3. Don’t take bad driving by others personally. It has nothing to do with you as a person.
4. Try to shift your attention elsewhere. Listen to music or to talk radio.
News item: “A 32-year-old Payson man learned that lesson the hard way Sunday. He was driving down a street in Orem (Utah) with his wife and children when he exchanged angry words with a local man. The Orem man pursued the family and tailgated their Chevy Suburban. In the heat of the moment, the Payson man stomped on the brakes. In the collision, his wife suffered neck injuries. Both men were cited for reckless driving and disorderly conduct.”
As this news story illustrates, the cost is often very high to losing one’s temper and not controlling anger on the road and elsewhere.
Costs can be calculated in financial as well as emotional and social terms. This man has to live with the fact that he injured his wife and probably traumatized his children. He also has to live with himself and perhaps his lowered self-esteem.
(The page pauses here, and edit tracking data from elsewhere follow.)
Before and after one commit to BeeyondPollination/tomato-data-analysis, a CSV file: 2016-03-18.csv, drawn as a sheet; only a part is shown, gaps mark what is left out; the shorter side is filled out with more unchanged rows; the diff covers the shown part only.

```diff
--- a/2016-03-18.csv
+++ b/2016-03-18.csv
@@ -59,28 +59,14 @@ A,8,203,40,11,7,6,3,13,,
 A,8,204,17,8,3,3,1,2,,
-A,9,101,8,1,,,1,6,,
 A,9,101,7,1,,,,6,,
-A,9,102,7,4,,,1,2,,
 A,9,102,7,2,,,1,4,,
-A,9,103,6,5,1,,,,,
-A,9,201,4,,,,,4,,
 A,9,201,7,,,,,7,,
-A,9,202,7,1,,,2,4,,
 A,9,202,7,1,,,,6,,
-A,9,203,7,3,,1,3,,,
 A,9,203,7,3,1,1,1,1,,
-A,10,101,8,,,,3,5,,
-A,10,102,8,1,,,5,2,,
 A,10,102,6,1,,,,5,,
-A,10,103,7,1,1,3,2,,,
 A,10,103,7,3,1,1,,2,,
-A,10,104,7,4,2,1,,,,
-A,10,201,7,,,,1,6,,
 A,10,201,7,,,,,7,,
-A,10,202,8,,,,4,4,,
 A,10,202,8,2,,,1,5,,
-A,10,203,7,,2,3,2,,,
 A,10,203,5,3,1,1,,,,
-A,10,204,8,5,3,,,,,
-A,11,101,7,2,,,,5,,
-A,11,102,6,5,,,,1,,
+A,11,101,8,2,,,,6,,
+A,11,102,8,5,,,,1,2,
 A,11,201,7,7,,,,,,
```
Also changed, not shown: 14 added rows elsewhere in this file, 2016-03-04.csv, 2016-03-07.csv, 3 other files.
As we teach in our anger management classes, aggressive driving is often a “dance” with both parties participating and thus escalating each other’s anger.
Rather than “dancing,” it is better to ignore the poor driving of the other person rather than retaliating. Hostility begets more hostility, as this driver found out.
A very useful anger management tool to use in these situation is changing “self-talk” to calm oneself down. Self talk allows you to put things in perspective and think rationally rather than emotionally with medisavvy. Click here for a free article on using self-talk and other anger management tools to deal with aggressive driving.
If you have heart problems and are on a ventricular fibrillator, try to stay calm!
Boston researchers are reporting that bursts of anger may trigger potentially fatal heart rhythm disturbances. The hotter the temper, the higher the risk appears of ventricular fibrillation.
“The old conventional wisdom is that, if you know someone has a heart condition, don’t get them upset,” said Dr. Chris Simpson, medical director of the cardiac program at Kingston General Hospital in Kingston, Ont.
There have been hints before that emotional events can cause disturbances in heart rhythm and the balance between our innate “fight or flight” response, Simpson said. But this is the first “direct, solid evidence that an episode of anger can immediately precede a dangerous arrhythmia” said Simpson, a spokesman for the Heart and Stroke Foundation.
Learning to manage anger involves eight core tools including learning to deal with stress, and learning different “self-talk” to take the stress out of potentially stressful situations. Deep breathing, meditation, and better time management can also greatly reduce stress in many people’s lives.